To those who knew him, Fayetteville's Maurice “Mo” Corders was some kind of football player.
And he was as warm-hearted a guy as the Duke community ever had. So it was especially difficult to lose Maurice, once a Duke teammate and community leader, when he passed away July 23, 2014 at the age of 59.

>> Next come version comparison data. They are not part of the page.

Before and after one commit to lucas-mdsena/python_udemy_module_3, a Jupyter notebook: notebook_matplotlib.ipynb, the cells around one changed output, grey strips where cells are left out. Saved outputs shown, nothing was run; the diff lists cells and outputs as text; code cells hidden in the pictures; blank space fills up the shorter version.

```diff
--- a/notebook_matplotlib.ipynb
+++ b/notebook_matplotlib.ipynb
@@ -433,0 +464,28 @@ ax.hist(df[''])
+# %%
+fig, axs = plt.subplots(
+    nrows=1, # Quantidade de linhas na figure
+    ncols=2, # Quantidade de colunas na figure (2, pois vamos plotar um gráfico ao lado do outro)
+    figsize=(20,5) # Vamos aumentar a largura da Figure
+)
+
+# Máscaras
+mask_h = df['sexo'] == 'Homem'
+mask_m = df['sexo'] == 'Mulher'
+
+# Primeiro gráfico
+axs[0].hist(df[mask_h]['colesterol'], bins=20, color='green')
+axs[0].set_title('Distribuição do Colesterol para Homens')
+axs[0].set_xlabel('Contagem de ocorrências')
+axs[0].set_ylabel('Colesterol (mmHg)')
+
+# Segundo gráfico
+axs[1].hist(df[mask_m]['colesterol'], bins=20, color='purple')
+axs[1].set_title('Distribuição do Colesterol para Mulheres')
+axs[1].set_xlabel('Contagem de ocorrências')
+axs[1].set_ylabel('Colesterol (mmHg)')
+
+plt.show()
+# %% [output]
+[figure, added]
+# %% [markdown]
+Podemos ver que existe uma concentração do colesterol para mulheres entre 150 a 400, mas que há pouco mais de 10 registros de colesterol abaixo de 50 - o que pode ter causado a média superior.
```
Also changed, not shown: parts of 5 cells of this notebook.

It is fitting that we remember Maurice on the eve of Duke Football's 2014 opening game on Saturday. Maurice Corders, the Duke football player, is a great story. Long before the advent of rating high football prospects with the now-familiar 4-star and 5-star rating system, Maurice would easily have been considered Duke's first five-star prospect at defensive tackle and was, in any case, one of Duke's first African-American football players, when he was highly recruited to come to Duke from Fayetteville E. E. Smith High School in 1972. As good as our incoming recruiting class was that year—a class that included three players who started at quarterback for Duke over the next four years—Maurice Corders was at the top of that class, a consensus High School All American, one who had scholarship offers from colleges all over America, and chose to join, amid great fanfare, a Duke program that was 6-5 the year before Corders arrived. At 6'6" and 270 lbs, Mo was a force. With him, the Devils mounted strong efforts against Alabama, Washington, and Stanford in 1972, Tennessee and South Carolina in '73, and Southern California and Florida in '75, including a win over the Tar Heels at Wallace Wade in '73. Corders’ arrival symbolized, for a time, the return of a once-storied football program at Duke.

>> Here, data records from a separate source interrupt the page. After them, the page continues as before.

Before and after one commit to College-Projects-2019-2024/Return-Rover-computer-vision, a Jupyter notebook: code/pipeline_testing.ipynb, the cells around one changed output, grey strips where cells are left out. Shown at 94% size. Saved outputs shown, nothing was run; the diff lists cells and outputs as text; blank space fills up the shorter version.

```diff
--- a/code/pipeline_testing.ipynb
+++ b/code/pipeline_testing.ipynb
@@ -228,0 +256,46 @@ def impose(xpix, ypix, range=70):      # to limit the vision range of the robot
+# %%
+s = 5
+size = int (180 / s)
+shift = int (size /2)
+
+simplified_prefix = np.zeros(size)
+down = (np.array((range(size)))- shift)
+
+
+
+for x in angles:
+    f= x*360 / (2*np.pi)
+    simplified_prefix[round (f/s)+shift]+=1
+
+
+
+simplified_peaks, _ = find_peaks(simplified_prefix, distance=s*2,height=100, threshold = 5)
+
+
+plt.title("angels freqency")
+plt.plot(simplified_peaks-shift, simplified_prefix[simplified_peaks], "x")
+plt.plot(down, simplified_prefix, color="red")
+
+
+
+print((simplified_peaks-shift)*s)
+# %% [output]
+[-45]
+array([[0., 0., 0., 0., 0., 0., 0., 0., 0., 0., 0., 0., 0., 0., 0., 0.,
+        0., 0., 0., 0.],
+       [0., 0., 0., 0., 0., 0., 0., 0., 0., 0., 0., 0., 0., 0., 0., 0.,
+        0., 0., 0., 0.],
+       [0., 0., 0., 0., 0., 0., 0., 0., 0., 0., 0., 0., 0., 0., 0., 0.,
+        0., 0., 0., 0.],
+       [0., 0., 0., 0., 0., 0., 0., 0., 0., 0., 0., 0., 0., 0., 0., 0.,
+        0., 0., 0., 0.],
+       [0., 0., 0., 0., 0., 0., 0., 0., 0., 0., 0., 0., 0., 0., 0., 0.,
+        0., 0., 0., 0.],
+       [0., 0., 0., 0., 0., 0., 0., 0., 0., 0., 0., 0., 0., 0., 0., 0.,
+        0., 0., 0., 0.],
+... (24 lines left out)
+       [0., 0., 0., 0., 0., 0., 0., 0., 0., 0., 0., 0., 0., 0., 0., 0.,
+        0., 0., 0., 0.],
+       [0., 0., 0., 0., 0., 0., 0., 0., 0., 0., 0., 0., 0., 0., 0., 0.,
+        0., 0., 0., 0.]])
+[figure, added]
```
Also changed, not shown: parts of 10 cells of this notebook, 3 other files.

Yet for all of Maurice's fame on the gridiron, he became legendary at Duke over a 35-year career here for rising to become the head of security at Duke University Medical Center and for having perhaps the biggest smile in the Duke community. Known to his friends as "the Gentle Giant," Maurice Corders displayed a gentle nature and a quick smile for everyone he passed on a sidewalk, on the Quad or in the halls. He's also remembered as being one of the founding members of the Duke Varsity Club, as well as for his unflinching strength in the face of disability. In his last years, Maurice Corders lost mobility to illness, yet he never lost his smile.
His legacy endures.

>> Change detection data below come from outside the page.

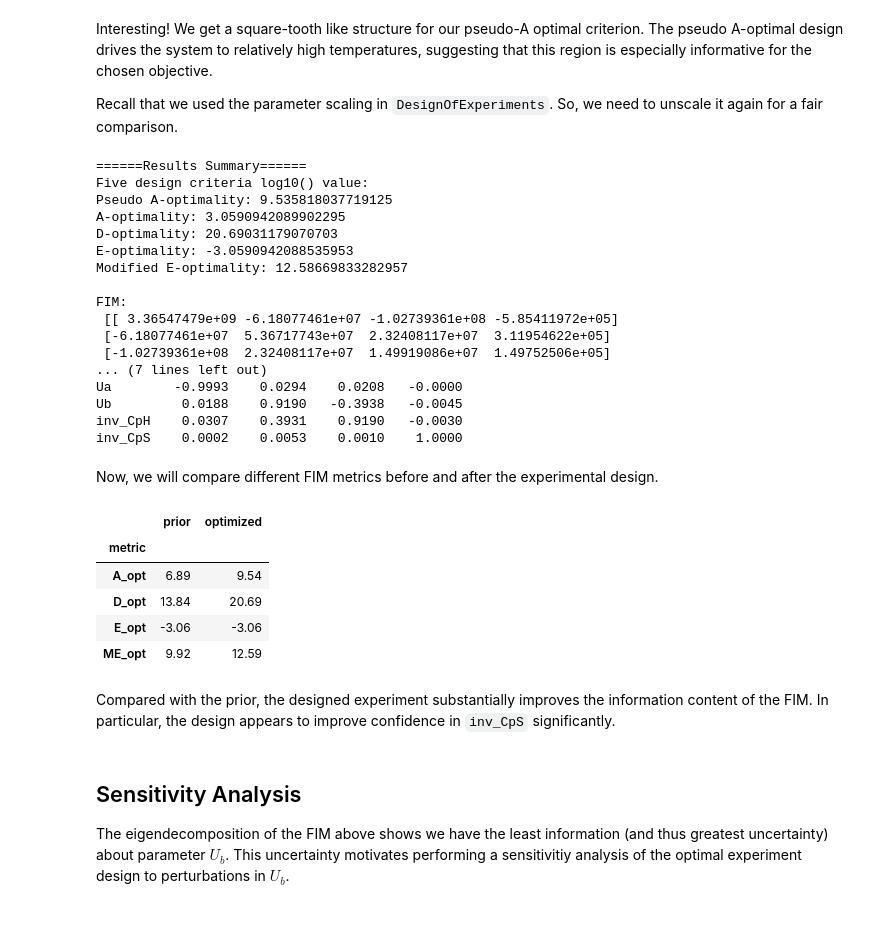
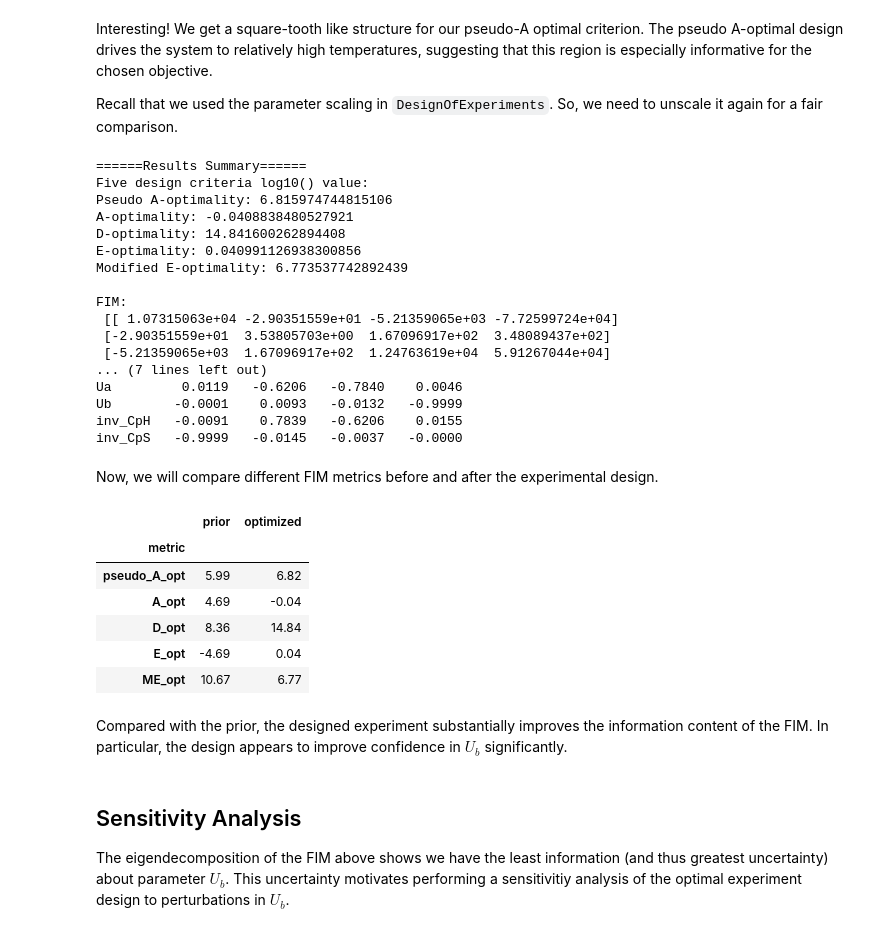
Before and after one commit to slilonfe5/pyomo-doe, a Jupyter notebook: notebooks/doe_optimize.ipynb, the cells around one changed output. Cells and saved outputs as stored; diff of their text form; code cells hidden in the pictures.

```diff
--- a/notebooks/doe_optimize.ipynb
+++ b/notebooks/doe_optimize.ipynb
@@ -123,16 +123,20 @@ theta_values = {
 
 # Cov estimated from the regularized regression in the previous notebook
 # L2 regularization
-cov = np.array([[1.866383e-10, -6.533734e-11, 1.660092e-09, -6.218168e-08],
-                [-6.533734e-11, 2.344163e-05, 1.542480e-05, -5.182207e-03],
-                [1.660092e-09, 1.542480e-05, 1.021121e-05, -3.412824e-03],
-                [-6.218168e-08, -5.182207e-03, -3.412824e-03, 1.145830e+00]])
+# cov = np.array([[1.866383e-10, -6.533734e-11, 1.660092e-09, -6.218168e-08],
+#                 [-6.533734e-11, 2.344163e-05, 1.542480e-05, -5.182207e-03],
+#                 [1.660092e-09, 1.542480e-05, 1.021121e-05, -3.412824e-03],
+#                 [-6.218168e-08, -5.182207e-03, -3.412824e-03, 1.145830e+00]])
 
 # We need to pass prior FIM to the DesignOfExperiments class which we will use to
 # optimize the experiment.
 # Remember that the FIM is the inverse of the covariance matrix of the parameter
 # estimates, so we can compute it as follows:
-FIM = np.linalg.inv(cov)/1000
+FIM = np.array([[ 4.10787913e+05, 5.83103844e+03, -7.72857515e+03, -4.64962204e+05],
+                [ 5.83103844e+03, 3.60598526e+02, -1.01751947e+03, -9.72220827e+03],
+                [-7.72857515e+03, -1.01751947e+03, 4.59244578e+03, 2.04302015e+04],
+                [-4.64962204e+05, -9.72220827e+03, 2.04302015e+04, 5.62847749e+05]])
+# FIM = np.linalg.inv(cov)/1000
 
 # Let's look at the FIM to see how informative our prior is before optimization
 results_summary(FIM)
@@ -180,11 +184,12 @@ theta_ref = np.array([
 ])
 # Because the parameter values differ substantially in magnitude, we can use parameter
 # scaling in DesignOfExperiments to improve numerical conditioning.
-RESCALE_FIM = False # Set to True if you want to rescale the FIM, False otherwise
-if RESCALE_FIM:
-    FIM_scaled = rescale_FIM(FIM, theta_ref)
-else:
-    FIM_scaled = FIM
+RESCALE_FIM = True # Set to True if you want to rescale the FIM, False otherwise
+FIM_scaled = FIM
+# if RESCALE_FIM:
+#     FIM_scaled = rescale_FIM(FIM, theta_ref)
+# else:
+#     FIM_scaled = FIM
 # Create experiment object for design of experiments
 doe_experiment = TC_Lab_experiment(
     data=tc_data,
@@ -194,7 +199,7 @@ doe_experiment = TC_Lab_experiment(
 
 # Create the design of experiments object using our experiment instance from above
 TC_Lab_DoE_pA = DesignOfExperiments(experiment=doe_experiment,
-                                 step=1e-5,
+                                 step=1e-2,
                                  scale_constant_value=1,
                                  scale_nominal_param_value= RESCALE_FIM,
                                  objective_option="pseudo_trace",
@@ -245,56 +250,58 @@ results_summary(np.asarray(FIM_unscaled))
 # %% [output]
 ======Results Summary======
 Five design criteria log10() value:
-Pseudo A-optimality: 9.535818037719125
-A-optimality: 3.0590942089902295
-D-optimality: 20.69031179070703
-E-optimality: -3.0590942088535953
-Modified E-optimality: 12.58669833282957
+Pseudo A-optimality: 6.815974744815106
+A-optimality: -0.0408838480527921
+D-optimality: 14.841600262894408
+E-optimality: 0.040991126938300856
+Modified E-optimality: 6.773537742892439
 
 FIM:
- [[ 3.36547479e+09 -6.18077461e+07 -1.02739361e+08 -5.85411972e+05]
- [-6.18077461e+07  5.36717743e+07  2.32408117e+07  3.11954622e+05]
- [-1.02739361e+08  2.32408117e+07  1.49919086e+07  1.49752506e+05]
+ [[ 1.07315063e+04 -2.90351559e+01 -5.21359065e+03 -7.72599724e+04]
+ [-2.90351559e+01  3.53805703e+00  1.67096917e+02  3.48089437e+02]
+ [-5.21359065e+03  1.67096917e+02  1.24763619e+04  5.91267044e+04]
 ... (7 lines left out)
-Ua        -0.9993    0.0294    0.0208   -0.0000
-Ub         0.0188    0.9190   -0.3938   -0.0045
-inv_CpH    0.0307    0.3931    0.9190   -0.0030
-inv_CpS    0.0002    0.0053    0.0010    1.0000
+Ua         0.0119   -0.6206   -0.7840    0.0046
+Ub        -0.0001    0.0093   -0.0132   -0.9999
+inv_CpH   -0.0091    0.7839   -0.6206    0.0155
+inv_CpS   -0.9999   -0.0145   -0.0037   -0.0000
 # %% [markdown]
 Now, we will compare different FIM metrics before and after the experimental design.
 # %%
 # Create a helper function to compute FIM metrics
 def log10_FIM_metric(FIM):
-    A_opt = np.log10(np.trace(FIM))
+    pseudo_A_opt = np.log10(np.trace(FIM))
+    A_opt = np.log10(np.trace(np.linalg.inv(FIM)))
     D_opt = np.log10(np.linalg.det(FIM))
     E_opt = np.log10(np.min(np.linalg.eigvals(FIM)))
     ME_opt = np.log10(np.max(np.linalg.eigvals(FIM)) / np.min(np.linalg.eigvals(FIM)))
-    return A_opt, D_opt, E_opt, ME_opt
+    return pseudo_A_opt, A_opt, D_opt, E_opt, ME_opt
 # %%
 import pandas as pd
 prior_metrics = log10_FIM_metric(FIM)
 optimized_metrics = log10_FIM_metric(FIM_unscaled)
-metric_names = ["A_opt", "D_opt", "E_opt", "ME_opt"]
+metric_names = ["pseudo_A_opt", "A_opt", "D_opt", "E_opt", "ME_opt"]
 
 metrics_df = pd.DataFrame(
     {
         "prior": list(prior_metrics),
         "optimized": list(optimized_metrics),
     },
     index=metric_names,
 )
 metrics_df.index.name = "metric"
 
 metrics_df.round(2)
 # %% [output]
 |  | prior | optimized |
 | metric |  |  |
-| A_opt | 6.89 | 9.54 |
-| D_opt | 13.84 | 20.69 |
-| E_opt | -3.06 | -3.06 |
-| ME_opt | 9.92 | 12.59 |
+| pseudo_A_opt | 5.99 | 6.82 |
+| A_opt | 4.69 | -0.04 |
+| D_opt | 8.36 | 14.84 |
+| E_opt | -4.69 | 0.04 |
+| ME_opt | 10.67 | 6.77 |
 # %% [markdown]
-Compared with the prior, the designed experiment substantially improves the information content of the FIM. In particular, the design appears to improve confidence in `inv_CpS` significantly.
+Compared with the prior, the designed experiment substantially improves the information content of the FIM. In particular, the design appears to improve confidence in $U_b$ significantly.
 # %% [markdown]
 
 ## Sensitivity Analysis
```
Also changed, not shown: parts of 12 cells of this notebook, 1 other file.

John Bussian graduated with Mr. Corders from Duke in '76 and has served as volunteer legal counsel to The Chronicle since 1992.